Dataset excerpts>

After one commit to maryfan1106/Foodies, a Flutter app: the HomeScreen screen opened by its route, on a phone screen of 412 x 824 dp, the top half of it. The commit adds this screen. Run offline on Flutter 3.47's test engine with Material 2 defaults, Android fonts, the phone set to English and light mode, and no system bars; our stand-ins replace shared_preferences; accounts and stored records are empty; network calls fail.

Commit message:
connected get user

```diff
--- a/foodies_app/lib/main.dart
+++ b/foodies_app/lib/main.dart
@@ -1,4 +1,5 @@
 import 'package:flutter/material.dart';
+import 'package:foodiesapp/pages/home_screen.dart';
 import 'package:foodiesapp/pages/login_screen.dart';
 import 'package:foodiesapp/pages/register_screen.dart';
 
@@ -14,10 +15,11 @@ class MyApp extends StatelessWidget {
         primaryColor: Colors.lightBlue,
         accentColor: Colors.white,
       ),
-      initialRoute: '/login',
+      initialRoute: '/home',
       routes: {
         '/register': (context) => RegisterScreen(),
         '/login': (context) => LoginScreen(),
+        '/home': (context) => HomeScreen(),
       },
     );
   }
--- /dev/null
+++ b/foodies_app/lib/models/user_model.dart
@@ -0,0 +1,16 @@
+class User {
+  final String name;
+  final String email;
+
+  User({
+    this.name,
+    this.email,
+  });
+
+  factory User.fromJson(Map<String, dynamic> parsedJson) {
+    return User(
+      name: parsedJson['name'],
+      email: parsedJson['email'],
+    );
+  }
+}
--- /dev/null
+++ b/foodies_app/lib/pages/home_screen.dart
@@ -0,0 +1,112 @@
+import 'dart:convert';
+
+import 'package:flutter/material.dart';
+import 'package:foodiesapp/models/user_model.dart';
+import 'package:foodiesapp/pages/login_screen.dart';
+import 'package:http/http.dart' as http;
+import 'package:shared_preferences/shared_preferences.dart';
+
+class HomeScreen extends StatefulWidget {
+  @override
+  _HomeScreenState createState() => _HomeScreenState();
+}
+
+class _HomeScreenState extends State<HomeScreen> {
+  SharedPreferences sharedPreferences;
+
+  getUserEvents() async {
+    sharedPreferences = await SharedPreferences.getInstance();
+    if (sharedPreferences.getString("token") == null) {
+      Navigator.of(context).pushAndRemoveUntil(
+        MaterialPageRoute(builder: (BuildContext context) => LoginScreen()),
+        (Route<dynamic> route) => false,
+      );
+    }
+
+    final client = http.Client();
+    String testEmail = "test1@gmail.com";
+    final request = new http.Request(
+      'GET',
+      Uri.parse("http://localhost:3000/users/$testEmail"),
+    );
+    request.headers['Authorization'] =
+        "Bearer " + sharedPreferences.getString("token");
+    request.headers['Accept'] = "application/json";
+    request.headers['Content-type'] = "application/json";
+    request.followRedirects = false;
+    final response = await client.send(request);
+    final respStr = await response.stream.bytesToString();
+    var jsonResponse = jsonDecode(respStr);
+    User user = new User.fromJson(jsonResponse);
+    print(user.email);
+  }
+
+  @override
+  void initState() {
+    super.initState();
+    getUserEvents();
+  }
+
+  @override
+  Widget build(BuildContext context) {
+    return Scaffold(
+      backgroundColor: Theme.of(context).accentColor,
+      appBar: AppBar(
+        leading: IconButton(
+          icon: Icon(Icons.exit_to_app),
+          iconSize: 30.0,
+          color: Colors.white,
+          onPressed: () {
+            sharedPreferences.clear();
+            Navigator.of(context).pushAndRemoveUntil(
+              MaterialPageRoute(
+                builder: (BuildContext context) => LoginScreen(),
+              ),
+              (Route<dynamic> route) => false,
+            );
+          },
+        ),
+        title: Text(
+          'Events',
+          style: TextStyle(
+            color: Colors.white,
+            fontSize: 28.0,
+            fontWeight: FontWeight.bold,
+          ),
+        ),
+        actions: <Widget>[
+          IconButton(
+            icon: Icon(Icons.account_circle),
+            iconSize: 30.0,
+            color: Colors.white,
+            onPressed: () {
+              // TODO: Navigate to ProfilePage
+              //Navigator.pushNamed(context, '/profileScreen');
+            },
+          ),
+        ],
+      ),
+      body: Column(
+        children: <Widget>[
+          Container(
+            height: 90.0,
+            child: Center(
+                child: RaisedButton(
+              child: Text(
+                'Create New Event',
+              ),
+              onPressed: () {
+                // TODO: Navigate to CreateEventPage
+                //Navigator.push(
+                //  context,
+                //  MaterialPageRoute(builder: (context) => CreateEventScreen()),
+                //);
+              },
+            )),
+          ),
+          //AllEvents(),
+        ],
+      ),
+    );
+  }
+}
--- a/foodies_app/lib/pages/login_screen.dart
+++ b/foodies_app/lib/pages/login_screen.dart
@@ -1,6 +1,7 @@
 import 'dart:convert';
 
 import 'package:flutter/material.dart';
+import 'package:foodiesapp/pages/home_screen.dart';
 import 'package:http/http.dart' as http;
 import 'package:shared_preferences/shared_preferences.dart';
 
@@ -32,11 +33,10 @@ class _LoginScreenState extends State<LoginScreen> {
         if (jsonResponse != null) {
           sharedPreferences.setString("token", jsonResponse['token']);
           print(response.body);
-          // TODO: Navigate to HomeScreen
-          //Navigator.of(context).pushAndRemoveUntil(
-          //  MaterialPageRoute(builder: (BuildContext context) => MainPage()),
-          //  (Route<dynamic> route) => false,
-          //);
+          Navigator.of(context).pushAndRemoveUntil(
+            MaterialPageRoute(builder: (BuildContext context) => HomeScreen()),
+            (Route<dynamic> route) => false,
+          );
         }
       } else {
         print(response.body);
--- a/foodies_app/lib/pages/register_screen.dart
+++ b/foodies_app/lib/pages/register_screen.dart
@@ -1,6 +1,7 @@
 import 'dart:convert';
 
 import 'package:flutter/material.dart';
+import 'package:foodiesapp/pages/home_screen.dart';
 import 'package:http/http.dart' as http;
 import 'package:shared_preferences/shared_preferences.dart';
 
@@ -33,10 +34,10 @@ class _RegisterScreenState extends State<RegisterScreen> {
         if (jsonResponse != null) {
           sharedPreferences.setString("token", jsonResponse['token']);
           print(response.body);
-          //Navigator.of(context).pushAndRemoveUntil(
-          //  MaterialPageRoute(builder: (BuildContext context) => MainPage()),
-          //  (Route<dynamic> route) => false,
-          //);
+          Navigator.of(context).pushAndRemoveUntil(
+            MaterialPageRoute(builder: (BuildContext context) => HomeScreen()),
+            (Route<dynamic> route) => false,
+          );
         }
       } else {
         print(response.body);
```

Work task> Copy all lines of the preceding data that hold the word "white".

Response box>
         accentColor: Colors.white,
+          color: Colors.white,
+            color: Colors.white,
+            color: Colors.white,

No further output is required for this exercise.